"Once the Ministry of Road Construction, this building in Tbilisi, Georgia, consists of five intersecting horizontal bars and resembles a Jenga game."
"An earthquake in 1963 gave city planners in the Macedonian capital of Skopje the chance to envision an "ideal city" in concrete."
Photographs by Roman Bezjak, from his book Socialist Modernism.
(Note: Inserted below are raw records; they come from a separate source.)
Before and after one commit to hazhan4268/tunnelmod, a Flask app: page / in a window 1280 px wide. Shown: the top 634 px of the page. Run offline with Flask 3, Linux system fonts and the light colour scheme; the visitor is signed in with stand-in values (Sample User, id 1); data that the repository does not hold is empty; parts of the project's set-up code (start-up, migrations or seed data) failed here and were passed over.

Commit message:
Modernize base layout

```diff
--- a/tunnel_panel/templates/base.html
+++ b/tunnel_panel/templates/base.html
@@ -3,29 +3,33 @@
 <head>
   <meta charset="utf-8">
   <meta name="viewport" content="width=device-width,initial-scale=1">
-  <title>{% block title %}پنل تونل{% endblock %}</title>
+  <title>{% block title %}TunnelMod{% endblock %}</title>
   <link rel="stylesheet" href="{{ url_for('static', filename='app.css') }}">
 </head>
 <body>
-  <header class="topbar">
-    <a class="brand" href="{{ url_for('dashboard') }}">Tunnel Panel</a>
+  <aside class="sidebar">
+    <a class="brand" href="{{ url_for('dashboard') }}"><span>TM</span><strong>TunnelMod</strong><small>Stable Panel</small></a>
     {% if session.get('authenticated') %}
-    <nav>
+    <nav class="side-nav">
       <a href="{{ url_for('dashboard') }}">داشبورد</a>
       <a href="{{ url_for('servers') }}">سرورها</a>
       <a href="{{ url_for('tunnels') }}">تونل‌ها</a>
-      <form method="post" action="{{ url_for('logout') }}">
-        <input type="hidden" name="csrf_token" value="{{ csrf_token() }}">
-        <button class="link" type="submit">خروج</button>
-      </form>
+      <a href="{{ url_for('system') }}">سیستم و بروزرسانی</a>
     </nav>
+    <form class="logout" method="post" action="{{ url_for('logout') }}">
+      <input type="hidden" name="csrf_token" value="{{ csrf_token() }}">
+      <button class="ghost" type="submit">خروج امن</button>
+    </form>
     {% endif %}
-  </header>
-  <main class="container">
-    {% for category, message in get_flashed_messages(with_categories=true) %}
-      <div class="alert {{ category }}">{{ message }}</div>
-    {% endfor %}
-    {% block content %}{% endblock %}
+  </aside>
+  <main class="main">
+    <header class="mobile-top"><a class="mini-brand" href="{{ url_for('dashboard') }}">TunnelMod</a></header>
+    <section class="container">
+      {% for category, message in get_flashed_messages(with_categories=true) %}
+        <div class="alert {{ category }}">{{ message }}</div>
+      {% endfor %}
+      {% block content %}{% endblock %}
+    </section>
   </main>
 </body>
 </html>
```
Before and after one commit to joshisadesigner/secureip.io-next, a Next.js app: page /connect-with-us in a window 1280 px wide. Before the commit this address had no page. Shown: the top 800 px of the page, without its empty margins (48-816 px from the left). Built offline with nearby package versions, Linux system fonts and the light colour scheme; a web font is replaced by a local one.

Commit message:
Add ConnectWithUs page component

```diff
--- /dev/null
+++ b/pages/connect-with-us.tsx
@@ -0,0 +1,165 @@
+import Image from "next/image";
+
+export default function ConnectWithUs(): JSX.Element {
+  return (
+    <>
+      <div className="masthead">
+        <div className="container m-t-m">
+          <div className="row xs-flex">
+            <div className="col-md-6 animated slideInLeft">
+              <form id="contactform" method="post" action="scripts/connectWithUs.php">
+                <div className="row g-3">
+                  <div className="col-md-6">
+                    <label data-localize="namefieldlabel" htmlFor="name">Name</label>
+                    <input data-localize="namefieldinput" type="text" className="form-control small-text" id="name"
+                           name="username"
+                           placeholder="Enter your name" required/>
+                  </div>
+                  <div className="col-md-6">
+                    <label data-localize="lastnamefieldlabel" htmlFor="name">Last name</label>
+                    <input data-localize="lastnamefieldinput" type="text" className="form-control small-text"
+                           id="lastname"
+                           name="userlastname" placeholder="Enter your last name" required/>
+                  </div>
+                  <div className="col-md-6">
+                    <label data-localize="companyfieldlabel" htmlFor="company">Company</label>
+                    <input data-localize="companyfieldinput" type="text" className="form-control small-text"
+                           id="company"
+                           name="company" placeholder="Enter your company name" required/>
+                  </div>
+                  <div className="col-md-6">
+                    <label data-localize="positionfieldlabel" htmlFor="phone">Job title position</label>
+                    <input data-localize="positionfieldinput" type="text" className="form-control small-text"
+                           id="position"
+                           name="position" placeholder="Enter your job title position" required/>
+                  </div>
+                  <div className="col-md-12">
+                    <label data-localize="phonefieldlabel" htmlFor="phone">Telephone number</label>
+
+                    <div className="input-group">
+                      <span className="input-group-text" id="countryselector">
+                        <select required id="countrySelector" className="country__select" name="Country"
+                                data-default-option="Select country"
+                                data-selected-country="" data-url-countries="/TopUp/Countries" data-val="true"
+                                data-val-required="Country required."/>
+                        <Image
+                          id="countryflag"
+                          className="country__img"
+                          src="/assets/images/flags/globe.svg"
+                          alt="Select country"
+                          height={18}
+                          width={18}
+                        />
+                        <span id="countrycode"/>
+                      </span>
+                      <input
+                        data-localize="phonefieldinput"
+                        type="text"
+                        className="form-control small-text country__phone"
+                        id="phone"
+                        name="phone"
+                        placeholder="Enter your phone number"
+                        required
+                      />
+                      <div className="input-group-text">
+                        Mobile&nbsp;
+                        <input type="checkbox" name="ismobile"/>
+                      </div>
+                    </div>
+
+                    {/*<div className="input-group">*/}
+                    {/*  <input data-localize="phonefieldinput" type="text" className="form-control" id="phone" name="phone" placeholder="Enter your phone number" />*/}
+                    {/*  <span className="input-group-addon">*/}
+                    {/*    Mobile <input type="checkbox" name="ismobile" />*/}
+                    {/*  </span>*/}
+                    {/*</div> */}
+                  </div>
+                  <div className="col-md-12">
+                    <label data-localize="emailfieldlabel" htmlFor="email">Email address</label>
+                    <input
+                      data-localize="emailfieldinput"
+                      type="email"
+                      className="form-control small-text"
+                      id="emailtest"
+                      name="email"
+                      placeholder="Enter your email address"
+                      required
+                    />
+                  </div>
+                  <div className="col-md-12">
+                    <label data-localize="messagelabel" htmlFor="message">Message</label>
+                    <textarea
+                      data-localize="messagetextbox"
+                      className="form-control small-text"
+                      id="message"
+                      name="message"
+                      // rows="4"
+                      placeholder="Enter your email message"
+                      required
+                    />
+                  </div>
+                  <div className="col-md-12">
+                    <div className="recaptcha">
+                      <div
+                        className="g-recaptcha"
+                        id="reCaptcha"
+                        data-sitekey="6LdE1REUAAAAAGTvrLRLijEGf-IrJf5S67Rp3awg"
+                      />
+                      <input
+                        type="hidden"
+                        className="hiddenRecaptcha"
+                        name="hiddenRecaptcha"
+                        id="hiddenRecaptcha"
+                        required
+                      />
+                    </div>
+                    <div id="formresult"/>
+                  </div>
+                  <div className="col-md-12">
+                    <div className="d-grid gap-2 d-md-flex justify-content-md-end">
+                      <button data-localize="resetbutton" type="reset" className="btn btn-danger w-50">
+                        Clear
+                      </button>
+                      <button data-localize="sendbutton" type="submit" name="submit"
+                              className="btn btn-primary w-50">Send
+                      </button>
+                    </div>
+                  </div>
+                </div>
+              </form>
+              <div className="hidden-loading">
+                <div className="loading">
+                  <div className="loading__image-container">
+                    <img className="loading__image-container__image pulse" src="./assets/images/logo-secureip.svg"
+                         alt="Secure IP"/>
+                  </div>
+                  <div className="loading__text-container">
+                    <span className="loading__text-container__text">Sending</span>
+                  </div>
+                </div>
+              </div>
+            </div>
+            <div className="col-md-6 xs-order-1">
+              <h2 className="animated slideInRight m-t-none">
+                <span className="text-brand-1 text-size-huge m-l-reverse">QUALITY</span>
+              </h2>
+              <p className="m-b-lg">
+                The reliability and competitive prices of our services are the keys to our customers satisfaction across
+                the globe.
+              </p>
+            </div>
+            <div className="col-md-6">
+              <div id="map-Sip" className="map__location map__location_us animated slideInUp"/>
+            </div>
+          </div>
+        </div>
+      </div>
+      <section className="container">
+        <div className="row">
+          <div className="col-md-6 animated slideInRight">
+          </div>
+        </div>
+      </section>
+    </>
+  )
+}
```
Within the photo book the individual images condense into a kind of archeology of an era, which was previously bound up with promises full of hope for the future; promises which have long since turned out to be empty ones. The Skopje central postal office or towering apartment blocks in Zagreb were supposed to make the world a better place someday – more beautiful, more wonderful. What remains today is first and foremost a plethora of questions: whether to re-use, renovate or preserve these buildings, which have for the most part been left to decay and as ruins tell the story of their glorious past. The future is uncertain. What had once been celebrated as the expression of an egalitarian collectivity is today evidence of enforced ideological conformity and foreign rule by the Soviets.